A team of U.S. astronomers including UCLA's Benjamin Zuckerman has found evidence suggesting that the strange, unpredictable dimming of a star 550 light-years away may be caused by vast orbiting clouds of gas and dust.
The star, RZ Piscium, is in the constellation Pisces, and the huge dust clouds appear to be the remains of one or more destroyed planets. During the erratic dimming episodes, which can last as long as two days, the star becomes as much as one-tenth as bright. A paper detailing the findings is published today in the Astronomical Journal.
The star is young — between 30 million and 50 million years old, the astronomers estimate. But typically, the dust from the star's youth would have dispersed after a few million years, so scientists did not expect that a star that "old" would be surrounded by so much gas and dust.
"I've been studying young stars near Earth for 20 years and I've never seen anything like this one," said Zuckerman, a professor of astronomy. "Most sun-like stars have lost their planet-forming disks within a few million years of their birth. The fact that RZ Piscium hosts so much gas and dust after tens of millions of years means it's probably destroying, rather than building, planets."

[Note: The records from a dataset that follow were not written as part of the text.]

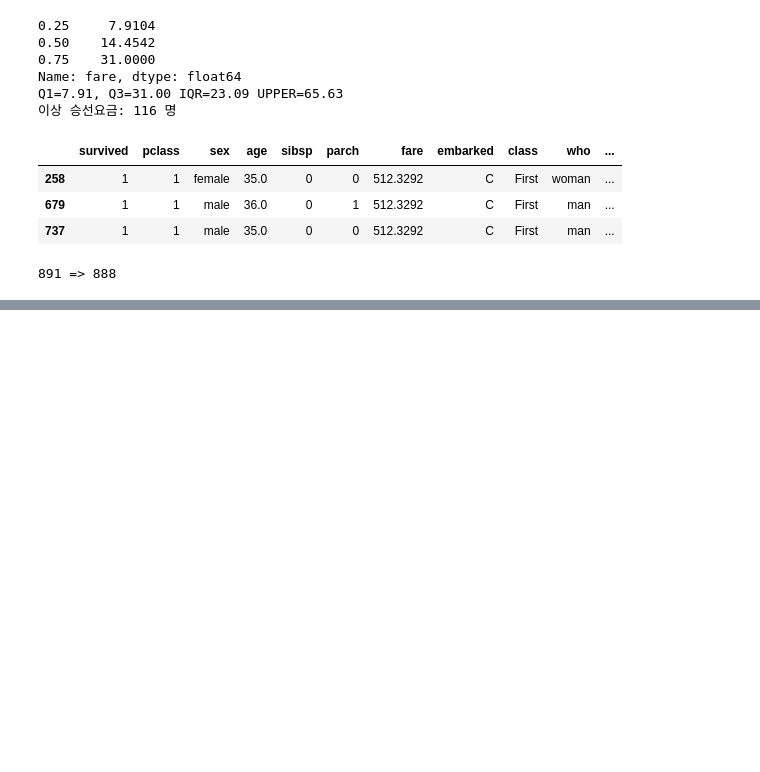
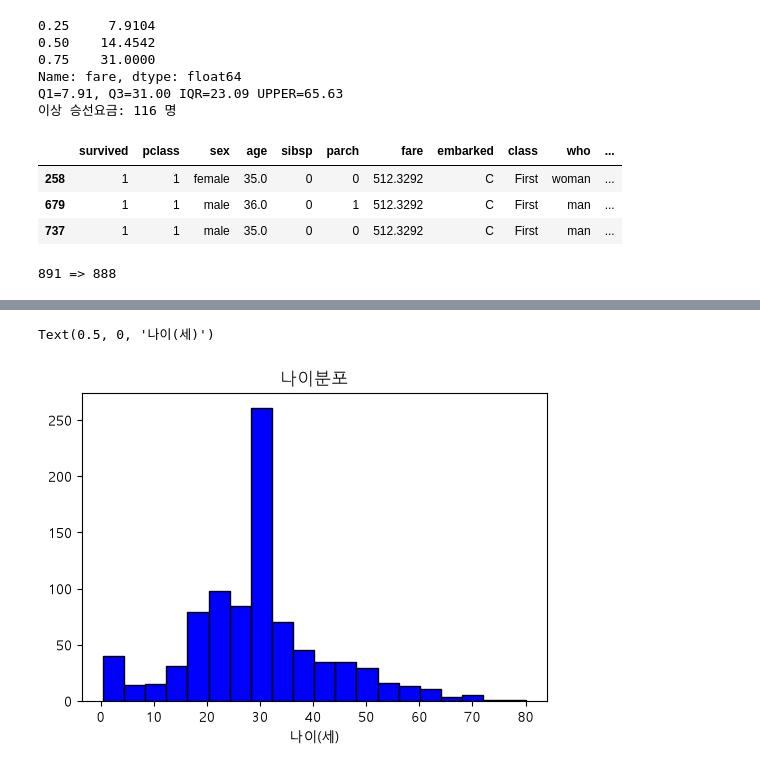
Before and after one commit to jjejjedev/Kant_ML, a Jupyter notebook: 01_ml.ipynb, the cells around one changed output, grey strips where cells are left out. Cells and saved outputs as stored; diff of their text form; code cells hidden in the pictures; blank space fills up the shorter version.

```diff
--- a/01_ml.ipynb
+++ b/01_ml.ipynb
@@ -147,7 +147,7 @@ dtype: int64
 # df["deck"].cat remove_categories("Unknown")
 # df["deck"] = df["deck"].fillna("Unknown")
 
-# df["deck"] = df["deck"].cat.add_categories("Unknown").fillna("Unknown")
+df["deck"] = df["deck"].cat.add_categories("Unknown").fillna("Unknown")
 
 print(df["deck"].cat.categories.to_list())
 print(df["deck"].value_counts())
@@ -220,0 +235,17 @@ print(before, "=>", len(df))
+# %%
+import platform
+import matplotlib.pyplot as plt
+
+os_name = platform.system()
+
+if os_name == "Windows":
+    plt.rcParams["font.family"] = "Malgun Gothic"
+
+# 나이 분포 차트
+fig , ax = plt.subplots(figsize=(6,4))
+ax.hist(df["age"], bins=20, color="blue", edgecolor="black")
+ax.set_title("나이분포")
+ax.set_xlabel("나이(세)")
+# %% [output]
+Text(0.5, 0, '나이(세)')
+[figure, added]
```
Also changed, not shown: parts of 3 cells of this notebook.
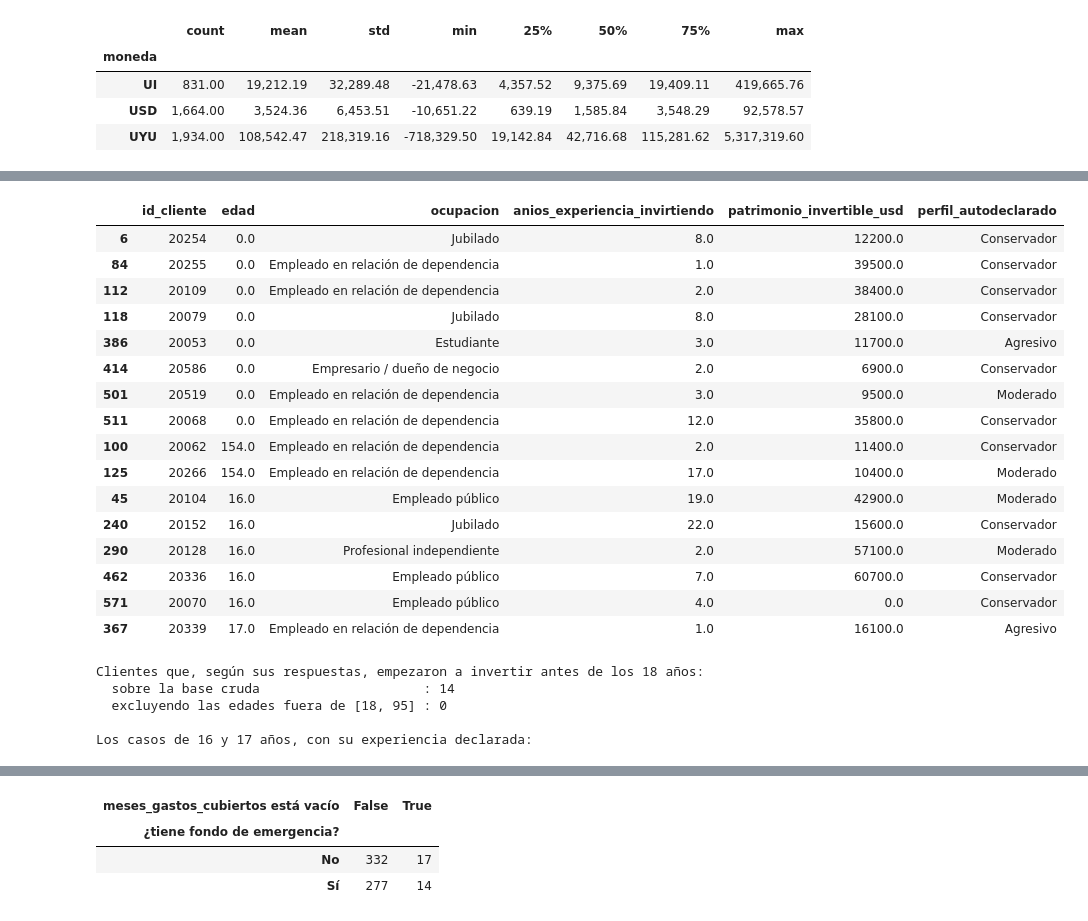
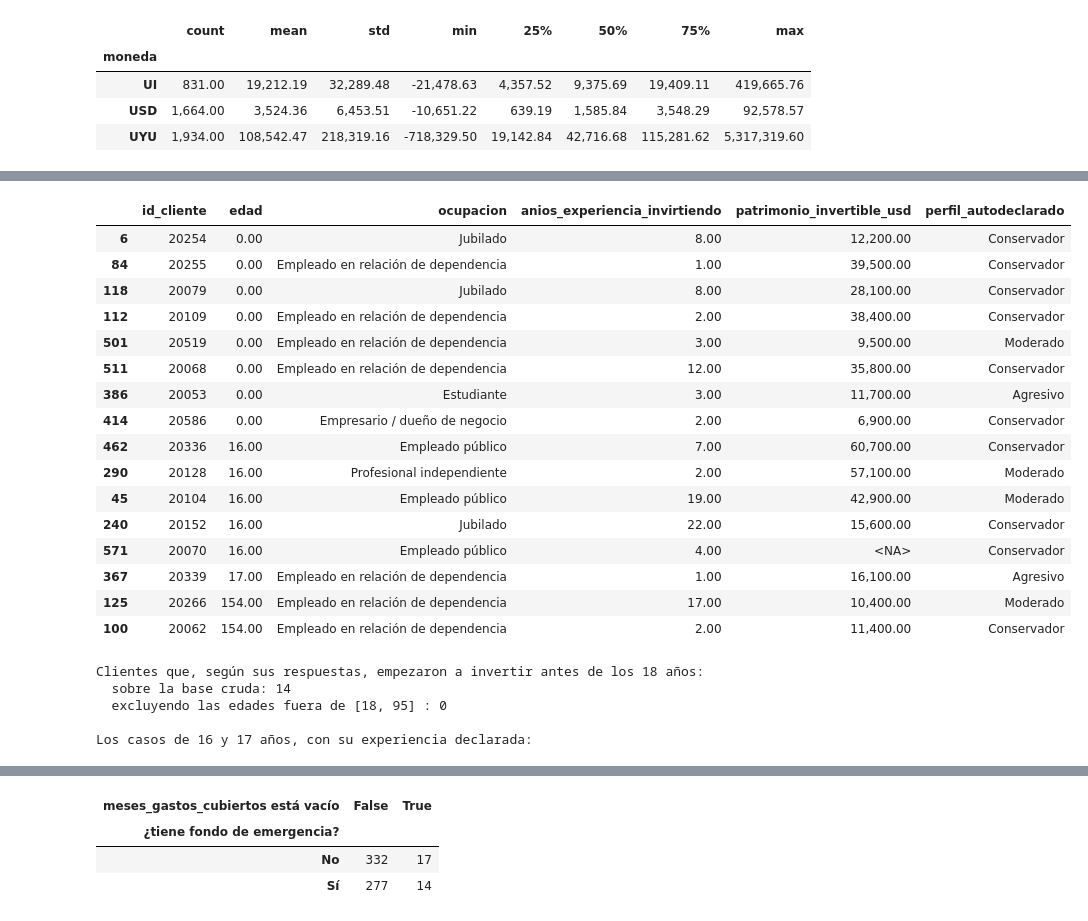
Before and after one commit to priscilagerlach9-lgtm/proyecto-final-gerlach, a Jupyter notebook: notebooks/proyecto_final_rambla.ipynb, the cells around one changed output, grey strips where cells are left out. Saved outputs shown, nothing was run; the diff lists cells and outputs as text; code cells hidden in the pictures.

```diff
--- a/notebooks/proyecto_final_rambla.ipynb
+++ b/notebooks/proyecto_final_rambla.ipynb
@@ -1195,0 +1200,18 @@ clientes, que es lo que hace la celda siguiente.
+# %%
+for columna, codigo in [
+    ("ingreso_mensual_liquido", CENTINELA_NO_CONTESTA),
+    ("patrimonio_invertible_usd", CENTINELA_NO_CONTESTA),
+    ("puntaje_test_conocimiento", CENTINELA_TEST_NO_RENDIDO),
+]:
+    es_centinela = encuesta[columna] == codigo
+    encuesta[columna] = encuesta[columna].mask(es_centinela)
+    print(f"{columna}: {codigo} -> faltante en {int(es_centinela.sum())}")
+
+patrimonio_cero = (encuesta["patrimonio_invertible_usd"] == 0) & con_operaciones
+encuesta["patrimonio_invertible_usd"] = encuesta["patrimonio_invertible_usd"].mask(
+    patrimonio_cero
+)
+print(
+    f"patrimonio_invertible_usd: 0 con operaciones -> faltante en "
+    f"{int(patrimonio_cero.sum())}"
+)
@@ -1256,0 +1262,7 @@ cruzando la variable contra la ocupación.
+# %%
+CENTINELA_CAMPO_VACIO = 0
+ingreso_cero = encuesta["ingreso_mensual_liquido"] == CENTINELA_CAMPO_VACIO
+encuesta["ingreso_mensual_liquido"] = encuesta["ingreso_mensual_liquido"].mask(
+    ingreso_cero
+)
+print(f"ingreso_mensual_liquido: 0 -> faltante en {int(ingreso_cero.sum())}")
@@ -1303,9 +1317,7 @@ display(pd.DataFrame(filas_control).set_index("columna"))
 | conocimiento_autopercibido | 1 | 5.00 | 1.00 | 5.00 | 0 |
 | cantidad_dependientes | 0 | 15.00 | 0.00 | 5.00 | 0 |
 # %%
-# Las edades imposibles, una por una: ¿son error de tipeo o hay otra explicación?
-
-edad_numerica = a_numero_uruguayo(encuesta["edad"])
+edad_numerica = encuesta["edad"]
 edad_sospechosa = (edad_numerica < 18) | (edad_numerica > 95)
 
 display(
@@ -1315,55 +1327,55 @@ display(
             "id_cliente",
             "edad",
             "ocupacion",
             "anios_experiencia_invirtiendo",
             "patrimonio_invertible_usd",
             "perfil_autodeclarado",
         ],
     ].sort_values("edad")
 )
 
-# Control de coherencia interna: nadie puede haber empezado a invertir antes de los 18.
-# Es la prueba de que estas edades son errores de carga y no clientes atípicos.
-experiencia = a_numero_uruguayo(encuesta["anios_experiencia_invirtiendo"])
+# Nadie puede haber empezado a invertir antes de los 18
+# Es la prueba de que estas edades son errores de carga y no clientes atípicos
+experiencia = encuesta["anios_experiencia_invirtiendo"]
 edad_al_empezar = edad_numerica - experiencia
 incoherente = edad_al_empezar < 18
 
 print(
     "\nClientes que, según sus respuestas, empezaron a invertir antes de los 18 años:"
 )
-print(f"  sobre la base cruda                     : {int(incoherente.sum())}")
+print(f"  sobre la base cruda: {int(incoherente.sum())}")
 print(
     f"  excluyendo las edades fuera de [18, 95] : "
     f"{int((incoherente & ~edad_sospechosa).sum())}"
 )
 
 print("\nLos casos de 16 y 17 años, con su experiencia declarada:")
 display(
     encuesta.loc[
         edad_numerica.between(16, 17),
         ["id_cliente", "edad", "ocupacion", "anios_experiencia_invirtiendo"],
     ].assign(edad_al_empezar=edad_al_empezar)
 )
 # %% [output]
 |  | id_cliente | edad | ocupacion | anios_experiencia_invirtiendo | patrimonio_invertible_usd | perfil_autodeclarado |
-| 6 | 20254 | 0.0 | Jubilado | 8.0 | 12200.0 | Conservador |
-| 84 | 20255 | 0.0 | Empleado en relación de dependencia | 1.0 | 39500.0 | Conservador |
-| 112 | 20109 | 0.0 | Empleado en relación de dependencia | 2.0 | 38400.0 | Conservador |
-| 118 | 20079 | 0.0 | Jubilado | 8.0 | 28100.0 | Conservador |
-| 386 | 20053 | 0.0 | Estudiante | 3.0 | 11700.0 | Agresivo |
-| 414 | 20586 | 0.0 | Empresario / dueño de negocio | 2.0 | 6900.0 | Conservador |
-| 501 | 20519 | 0.0 | Empleado en relación de dependencia | 3.0 | 9500.0 | Moderado |
-| 511 | 20068 | 0.0 | Empleado en relación de dependencia | 12.0 | 35800.0 | Conservador |
-| 100 | 20062 | 154.0 | Empleado en relación de dependencia | 2.0 | 11400.0 | Conservador |
-| 125 | 20266 | 154.0 | Empleado en relación de dependencia | 17.0 | 10400.0 | Moderado |
-| 45 | 20104 | 16.0 | Empleado público | 19.0 | 42900.0 | Moderado |
-| 240 | 20152 | 16.0 | Jubilado | 22.0 | 15600.0 | Conservador |
-| 290 | 20128 | 16.0 | Profesional independiente | 2.0 | 57100.0 | Moderado |
-| 462 | 20336 | 16.0 | Empleado público | 7.0 | 60700.0 | Conservador |
-| 571 | 20070 | 16.0 | Empleado público | 4.0 | 0.0 | Conservador |
-| 367 | 20339 | 17.0 | Empleado en relación de dependencia | 1.0 | 16100.0 | Agresivo |
+| 6 | 20254 | 0.00 | Jubilado | 8.00 | 12,200.00 | Conservador |
+| 84 | 20255 | 0.00 | Empleado en relación de dependencia | 1.00 | 39,500.00 | Conservador |
+| 118 | 20079 | 0.00 | Jubilado | 8.00 | 28,100.00 | Conservador |
+| 112 | 20109 | 0.00 | Empleado en relación de dependencia | 2.00 | 38,400.00 | Conservador |
+| 501 | 20519 | 0.00 | Empleado en relación de dependencia | 3.00 | 9,500.00 | Moderado |
+| 511 | 20068 | 0.00 | Empleado en relación de dependencia | 12.00 | 35,800.00 | Conservador |
+| 386 | 20053 | 0.00 | Estudiante | 3.00 | 11,700.00 | Agresivo |
+| 414 | 20586 | 0.00 | Empresario / dueño de negocio | 2.00 | 6,900.00 | Conservador |
+| 462 | 20336 | 16.00 | Empleado público | 7.00 | 60,700.00 | Conservador |
+| 290 | 20128 | 16.00 | Profesional independiente | 2.00 | 57,100.00 | Moderado |
+| 45 | 20104 | 16.00 | Empleado público | 19.00 | 42,900.00 | Moderado |
+| 240 | 20152 | 16.00 | Jubilado | 22.00 | 15,600.00 | Conservador |
+| 571 | 20070 | 16.00 | Empleado público | 4.00 | <NA> | Conservador |
+| 367 | 20339 | 17.00 | Empleado en relación de dependencia | 1.00 | 16,100.00 | Agresivo |
+| 125 | 20266 | 154.00 | Empleado en relación de dependencia | 17.00 | 10,400.00 | Moderado |
+| 100 | 20062 | 154.00 | Empleado en relación de dependencia | 2.00 | 11,400.00 | Conservador |
 Clientes que, según sus respuestas, empezaron a invertir antes de los 18 años:
-  sobre la base cruda                     : 14
+  sobre la base cruda: 14
   excluyendo las edades fuera de [18, 95] : 0
 
 Los casos de 16 y 17 años, con su experiencia declarada:
```
Also changed, not shown: parts of 232 cells of this notebook, 17 other files.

The scientists determined that RZ Piscium is surrounded by a disk of warm dust because the star produces far more energy at infrared wavelengths than stars like our sun. About 8 percent of its total luminosity is in the infrared, a level matched by only a few of the thousands of nearby stars scientists have studied over the past 40 years.
"Our observations show there are massive blobs of dust and gas that occasionally block the star's light and are probably spiraling into it," said Kristina Punzi, a doctoral student at the Rochester Institute of Technology and the study's lead author.
The astronomers determined that the star's surface temperature is about 9,600 degrees Fahrenheit (5,300 degrees Celsius), only slightly cooler than our sun's. They gauged the star's age based on the amount of lithium they detected on the star's surface — a good guide because the amount of lithium declines as stars age, according to Joel Kastner, director of RIT's Laboratory for Multiwavelength Astrophysics and the study's co-author.
According to the paper, the data indicates that the debris surrounding the star represents the aftermath of a disaster of planetary proportions. It's possible that the star's tides are stripping material from a close companion — likely a brown dwarf or giant planet — which is producing intermittent streams of gas and dust, or that the companion is already completely dissolved. Another possibility is that one or more massive gas-rich planets in the system underwent a catastrophic collision in the astronomically recent past.
The team conducted its research using the European Space Agency's XMM-Newton satellite, the Shane 3-meter telescope at Lick Observatory in California and the 10-meter Keck I telescope at W. M. Keck Observatory in Hawaii. In addition to the astronomers from UCLA and RIT, the team comprised scientists from UC San Diego and Indiana University.
Ground-based observations also probed the star's environment, capturing evidence that the dust is accompanied by substantial amounts of gas. Based on the temperature of the dust, around 450 degrees Fahrenheit (230 degrees Celsius), the researchers think that most of the debris is orbiting about 30 million miles from the star.